Data for this task:
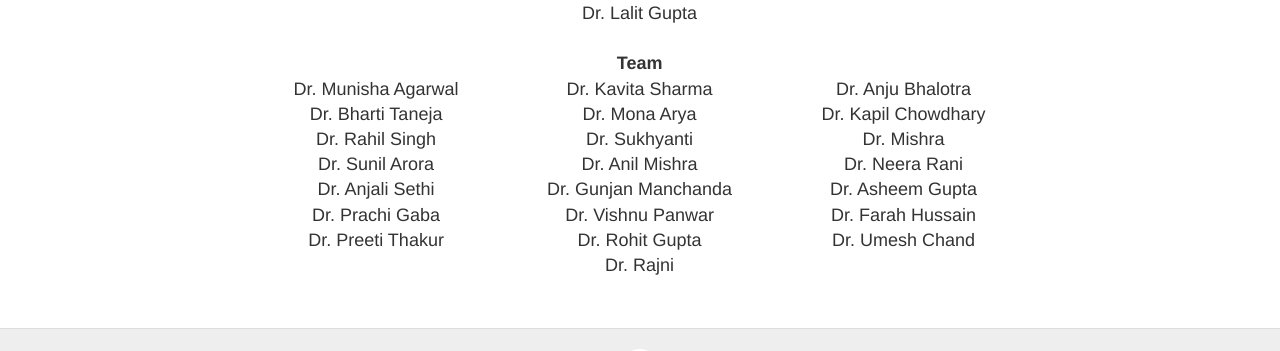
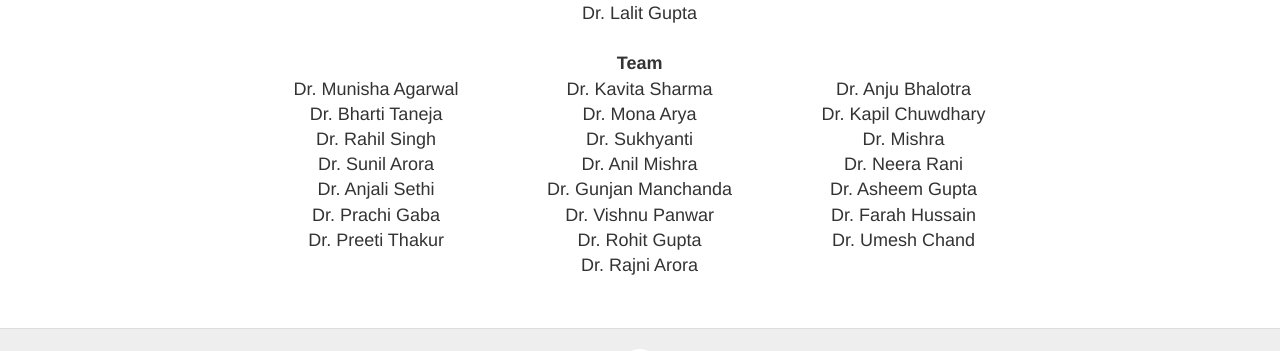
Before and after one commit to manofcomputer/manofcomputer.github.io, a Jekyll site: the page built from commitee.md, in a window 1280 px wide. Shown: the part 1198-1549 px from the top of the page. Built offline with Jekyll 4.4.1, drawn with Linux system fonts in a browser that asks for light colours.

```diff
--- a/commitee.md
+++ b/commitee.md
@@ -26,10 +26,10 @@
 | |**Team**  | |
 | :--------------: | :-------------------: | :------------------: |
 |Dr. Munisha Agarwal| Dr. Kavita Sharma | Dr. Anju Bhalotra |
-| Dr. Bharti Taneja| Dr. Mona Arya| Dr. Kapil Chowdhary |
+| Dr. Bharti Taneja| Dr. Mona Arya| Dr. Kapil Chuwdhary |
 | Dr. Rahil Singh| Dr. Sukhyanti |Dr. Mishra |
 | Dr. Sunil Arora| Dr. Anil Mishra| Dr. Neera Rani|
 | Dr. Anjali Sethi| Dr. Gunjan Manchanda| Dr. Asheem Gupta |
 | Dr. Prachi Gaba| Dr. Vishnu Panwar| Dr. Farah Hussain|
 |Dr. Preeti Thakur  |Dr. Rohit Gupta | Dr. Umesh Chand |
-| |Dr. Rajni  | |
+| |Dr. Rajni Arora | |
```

* * *

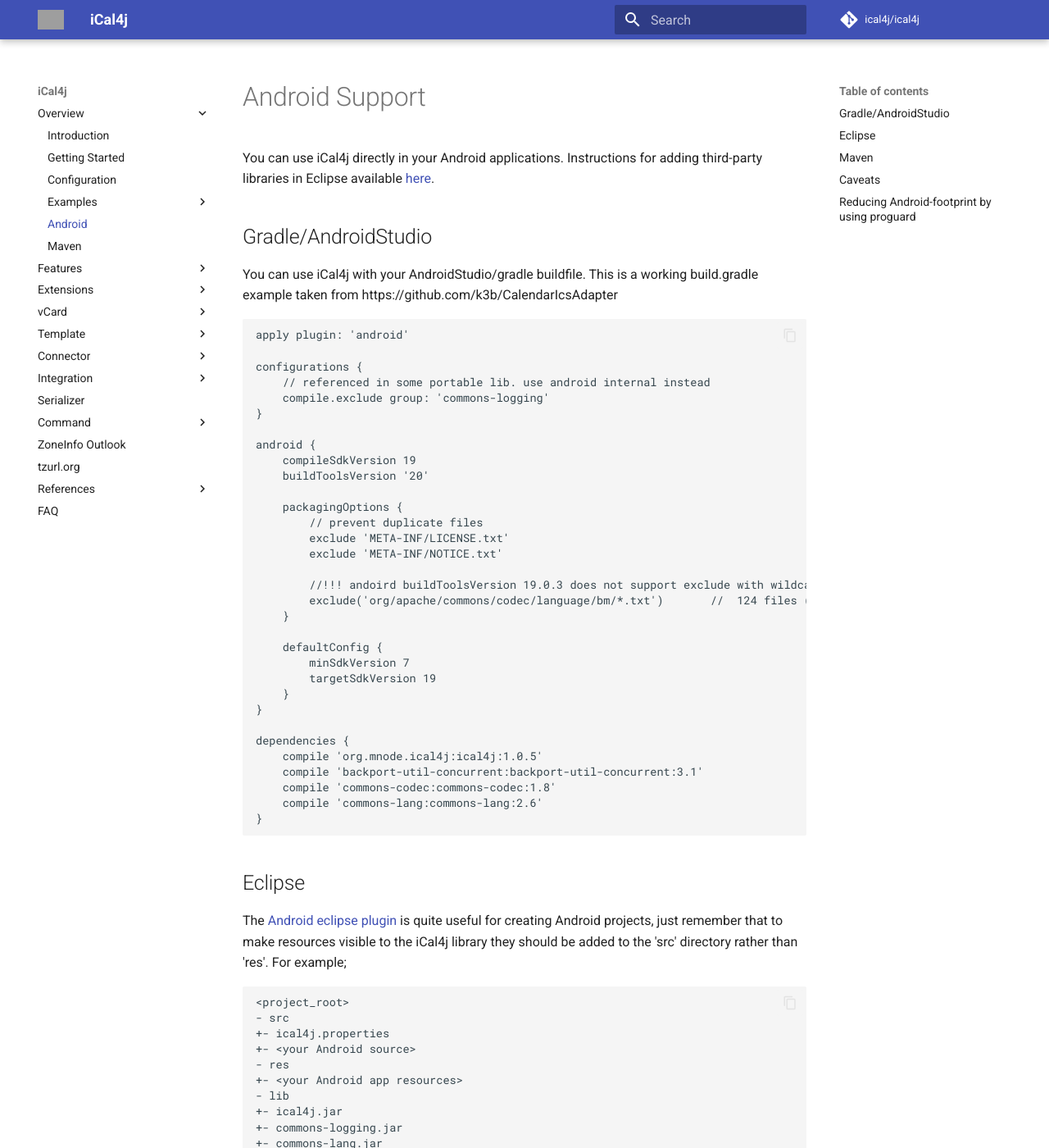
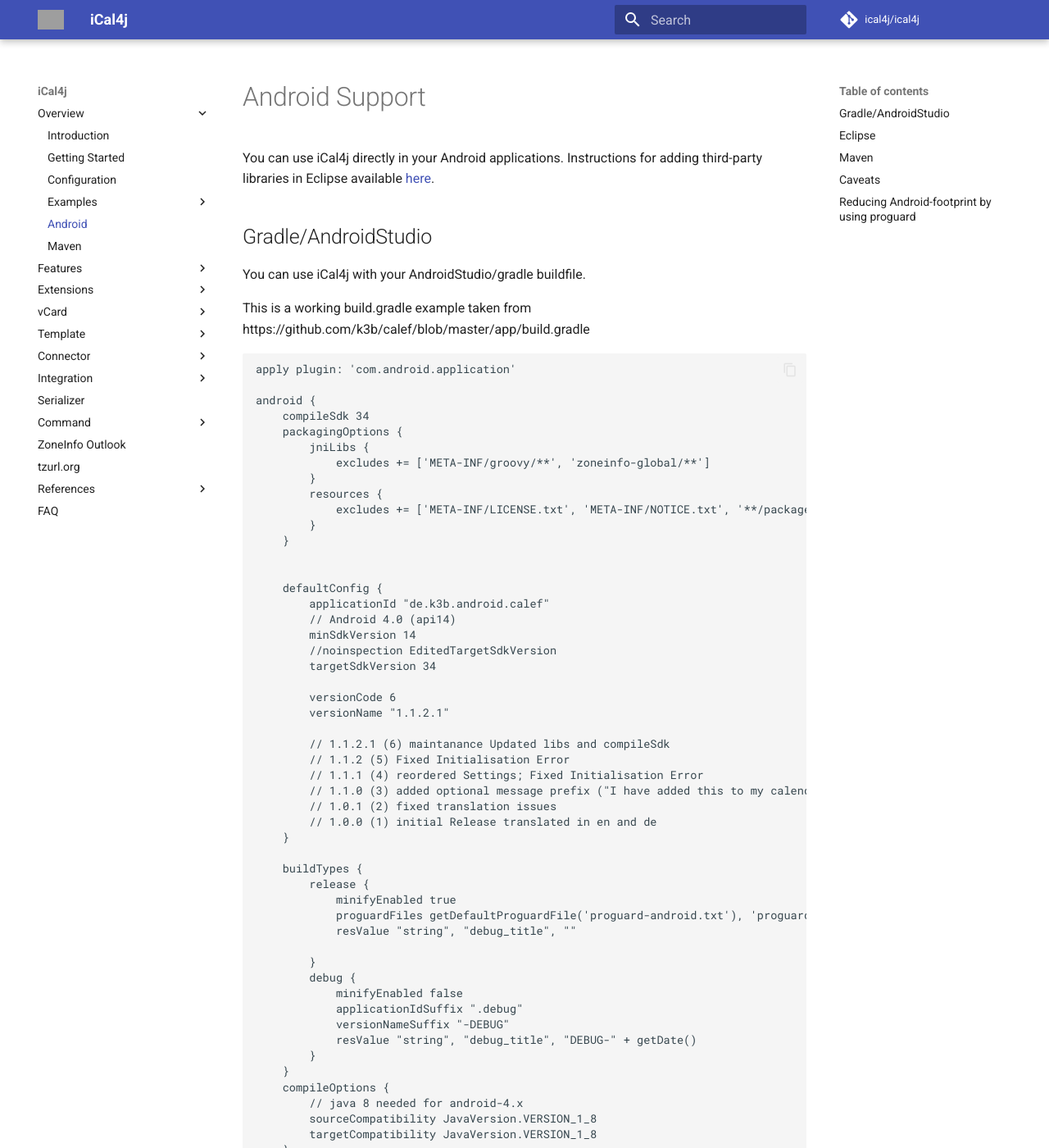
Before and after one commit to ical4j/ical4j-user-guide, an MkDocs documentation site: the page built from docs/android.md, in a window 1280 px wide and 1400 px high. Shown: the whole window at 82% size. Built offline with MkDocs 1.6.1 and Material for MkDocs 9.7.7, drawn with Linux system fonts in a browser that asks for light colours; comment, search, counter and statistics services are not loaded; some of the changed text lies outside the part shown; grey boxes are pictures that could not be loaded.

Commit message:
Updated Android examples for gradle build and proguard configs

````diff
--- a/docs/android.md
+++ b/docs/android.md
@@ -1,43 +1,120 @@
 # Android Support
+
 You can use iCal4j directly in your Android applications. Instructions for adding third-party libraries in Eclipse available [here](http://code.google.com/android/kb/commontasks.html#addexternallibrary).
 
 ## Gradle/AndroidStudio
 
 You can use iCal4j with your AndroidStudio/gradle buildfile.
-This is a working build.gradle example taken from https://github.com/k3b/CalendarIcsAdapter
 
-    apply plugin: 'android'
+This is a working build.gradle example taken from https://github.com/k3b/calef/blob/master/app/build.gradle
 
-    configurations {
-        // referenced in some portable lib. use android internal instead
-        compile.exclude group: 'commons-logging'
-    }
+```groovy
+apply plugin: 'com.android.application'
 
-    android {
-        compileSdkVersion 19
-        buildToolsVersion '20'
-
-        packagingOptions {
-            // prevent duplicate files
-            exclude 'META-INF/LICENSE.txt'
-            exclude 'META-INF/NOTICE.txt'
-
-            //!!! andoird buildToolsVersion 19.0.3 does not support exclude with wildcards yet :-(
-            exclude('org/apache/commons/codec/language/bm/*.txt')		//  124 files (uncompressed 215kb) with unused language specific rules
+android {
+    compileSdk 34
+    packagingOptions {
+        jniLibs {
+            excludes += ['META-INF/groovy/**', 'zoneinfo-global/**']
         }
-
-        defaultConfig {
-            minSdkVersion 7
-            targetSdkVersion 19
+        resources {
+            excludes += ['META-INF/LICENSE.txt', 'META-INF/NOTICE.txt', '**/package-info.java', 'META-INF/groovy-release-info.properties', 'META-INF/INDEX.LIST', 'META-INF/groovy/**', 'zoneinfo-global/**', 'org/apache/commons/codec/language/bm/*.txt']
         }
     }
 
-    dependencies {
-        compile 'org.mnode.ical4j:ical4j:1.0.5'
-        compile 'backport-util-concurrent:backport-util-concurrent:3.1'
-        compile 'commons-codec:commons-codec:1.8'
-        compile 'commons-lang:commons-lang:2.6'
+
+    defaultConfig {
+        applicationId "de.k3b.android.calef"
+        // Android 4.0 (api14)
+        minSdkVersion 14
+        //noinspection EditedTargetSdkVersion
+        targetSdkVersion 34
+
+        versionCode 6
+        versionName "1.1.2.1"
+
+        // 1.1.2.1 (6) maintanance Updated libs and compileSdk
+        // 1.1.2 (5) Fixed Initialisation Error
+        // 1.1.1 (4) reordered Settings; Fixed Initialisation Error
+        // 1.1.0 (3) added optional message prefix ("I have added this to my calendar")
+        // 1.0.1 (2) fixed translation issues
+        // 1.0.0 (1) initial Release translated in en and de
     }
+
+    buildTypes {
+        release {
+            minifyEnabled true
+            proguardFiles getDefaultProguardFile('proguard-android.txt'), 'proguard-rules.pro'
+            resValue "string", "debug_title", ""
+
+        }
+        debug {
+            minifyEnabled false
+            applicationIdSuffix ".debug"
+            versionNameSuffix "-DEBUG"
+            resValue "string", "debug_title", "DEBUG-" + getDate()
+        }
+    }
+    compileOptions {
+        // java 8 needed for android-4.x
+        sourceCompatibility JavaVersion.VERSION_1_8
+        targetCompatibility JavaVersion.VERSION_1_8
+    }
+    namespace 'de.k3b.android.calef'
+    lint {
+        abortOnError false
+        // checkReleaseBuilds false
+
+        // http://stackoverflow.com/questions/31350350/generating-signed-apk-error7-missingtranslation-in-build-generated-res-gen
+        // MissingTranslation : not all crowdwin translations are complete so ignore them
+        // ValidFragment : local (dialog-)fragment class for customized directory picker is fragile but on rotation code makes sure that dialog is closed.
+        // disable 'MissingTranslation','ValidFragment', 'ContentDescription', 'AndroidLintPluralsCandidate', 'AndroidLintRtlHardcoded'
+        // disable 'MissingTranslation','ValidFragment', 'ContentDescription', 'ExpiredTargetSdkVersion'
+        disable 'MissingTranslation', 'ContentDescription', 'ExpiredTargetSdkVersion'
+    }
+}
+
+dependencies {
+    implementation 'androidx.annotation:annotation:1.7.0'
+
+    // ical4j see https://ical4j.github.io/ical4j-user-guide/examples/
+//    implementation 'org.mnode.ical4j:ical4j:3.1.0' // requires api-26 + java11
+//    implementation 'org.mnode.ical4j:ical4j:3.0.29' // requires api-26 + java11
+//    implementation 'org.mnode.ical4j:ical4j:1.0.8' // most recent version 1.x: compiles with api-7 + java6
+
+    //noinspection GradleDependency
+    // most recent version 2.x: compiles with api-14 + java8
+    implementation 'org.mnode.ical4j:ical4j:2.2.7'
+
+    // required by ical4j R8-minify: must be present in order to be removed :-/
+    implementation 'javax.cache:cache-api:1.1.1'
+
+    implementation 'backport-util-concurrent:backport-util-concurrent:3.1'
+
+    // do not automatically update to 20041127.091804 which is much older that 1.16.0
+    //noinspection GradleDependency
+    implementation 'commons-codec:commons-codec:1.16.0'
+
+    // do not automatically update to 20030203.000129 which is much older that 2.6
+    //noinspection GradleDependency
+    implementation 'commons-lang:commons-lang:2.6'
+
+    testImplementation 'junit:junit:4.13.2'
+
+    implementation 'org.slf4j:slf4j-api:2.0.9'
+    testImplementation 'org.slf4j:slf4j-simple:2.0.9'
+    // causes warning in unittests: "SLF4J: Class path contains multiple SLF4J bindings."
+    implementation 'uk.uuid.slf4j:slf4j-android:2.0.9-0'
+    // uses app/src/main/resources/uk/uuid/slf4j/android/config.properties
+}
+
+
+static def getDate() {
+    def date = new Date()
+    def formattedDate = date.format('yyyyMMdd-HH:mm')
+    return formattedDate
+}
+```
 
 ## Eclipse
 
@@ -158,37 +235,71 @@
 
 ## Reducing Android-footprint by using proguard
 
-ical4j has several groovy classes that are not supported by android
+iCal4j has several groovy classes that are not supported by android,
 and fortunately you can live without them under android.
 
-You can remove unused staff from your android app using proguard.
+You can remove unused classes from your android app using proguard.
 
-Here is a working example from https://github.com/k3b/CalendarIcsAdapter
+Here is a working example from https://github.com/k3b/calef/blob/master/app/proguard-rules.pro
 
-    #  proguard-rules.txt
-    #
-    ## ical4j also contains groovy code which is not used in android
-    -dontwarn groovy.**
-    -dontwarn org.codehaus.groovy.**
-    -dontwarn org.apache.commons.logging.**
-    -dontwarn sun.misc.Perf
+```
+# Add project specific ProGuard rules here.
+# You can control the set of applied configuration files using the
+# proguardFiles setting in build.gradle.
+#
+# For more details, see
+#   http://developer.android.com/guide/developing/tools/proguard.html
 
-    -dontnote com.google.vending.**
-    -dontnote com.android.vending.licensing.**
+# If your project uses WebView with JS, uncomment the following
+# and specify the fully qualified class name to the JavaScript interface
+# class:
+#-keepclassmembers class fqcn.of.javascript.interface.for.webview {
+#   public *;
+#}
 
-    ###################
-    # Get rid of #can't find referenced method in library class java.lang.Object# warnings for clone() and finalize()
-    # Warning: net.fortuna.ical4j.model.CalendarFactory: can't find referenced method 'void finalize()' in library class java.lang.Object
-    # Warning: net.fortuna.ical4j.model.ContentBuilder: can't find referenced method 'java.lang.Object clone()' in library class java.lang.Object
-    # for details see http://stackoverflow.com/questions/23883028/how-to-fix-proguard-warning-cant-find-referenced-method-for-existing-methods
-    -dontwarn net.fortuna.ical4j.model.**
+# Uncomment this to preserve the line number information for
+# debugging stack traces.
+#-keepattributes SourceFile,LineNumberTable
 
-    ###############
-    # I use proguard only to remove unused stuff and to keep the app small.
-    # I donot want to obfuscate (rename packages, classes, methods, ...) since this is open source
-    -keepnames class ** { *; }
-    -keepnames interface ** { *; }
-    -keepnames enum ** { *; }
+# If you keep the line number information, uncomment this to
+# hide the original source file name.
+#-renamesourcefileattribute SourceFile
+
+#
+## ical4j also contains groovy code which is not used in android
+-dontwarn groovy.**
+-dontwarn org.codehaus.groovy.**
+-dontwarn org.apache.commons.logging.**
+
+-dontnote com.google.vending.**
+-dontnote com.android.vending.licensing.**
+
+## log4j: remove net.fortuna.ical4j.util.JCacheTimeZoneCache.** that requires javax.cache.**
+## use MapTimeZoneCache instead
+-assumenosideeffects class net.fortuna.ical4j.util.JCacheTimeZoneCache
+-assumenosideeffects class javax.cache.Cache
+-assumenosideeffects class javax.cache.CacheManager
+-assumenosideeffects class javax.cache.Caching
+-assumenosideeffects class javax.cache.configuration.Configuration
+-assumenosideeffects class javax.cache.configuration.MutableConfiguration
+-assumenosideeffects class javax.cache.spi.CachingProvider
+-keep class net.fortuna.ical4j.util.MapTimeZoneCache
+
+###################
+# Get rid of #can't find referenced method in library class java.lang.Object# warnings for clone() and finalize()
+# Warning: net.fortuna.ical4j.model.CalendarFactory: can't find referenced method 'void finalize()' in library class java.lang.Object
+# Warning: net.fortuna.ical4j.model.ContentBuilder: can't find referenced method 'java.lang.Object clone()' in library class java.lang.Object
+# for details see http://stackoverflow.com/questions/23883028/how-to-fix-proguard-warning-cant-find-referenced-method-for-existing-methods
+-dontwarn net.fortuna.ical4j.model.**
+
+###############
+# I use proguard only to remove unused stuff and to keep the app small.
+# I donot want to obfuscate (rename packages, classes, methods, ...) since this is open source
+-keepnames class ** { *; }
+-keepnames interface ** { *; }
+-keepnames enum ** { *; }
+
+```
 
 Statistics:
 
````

Problem: Copy every line of the listing where the word "dontnote" appears.

Exercise result:
-    -dontnote com.google.vending.**
-    -dontnote com.android.vending.licensing.**
+-dontnote com.google.vending.**
+-dontnote com.android.vending.licensing.**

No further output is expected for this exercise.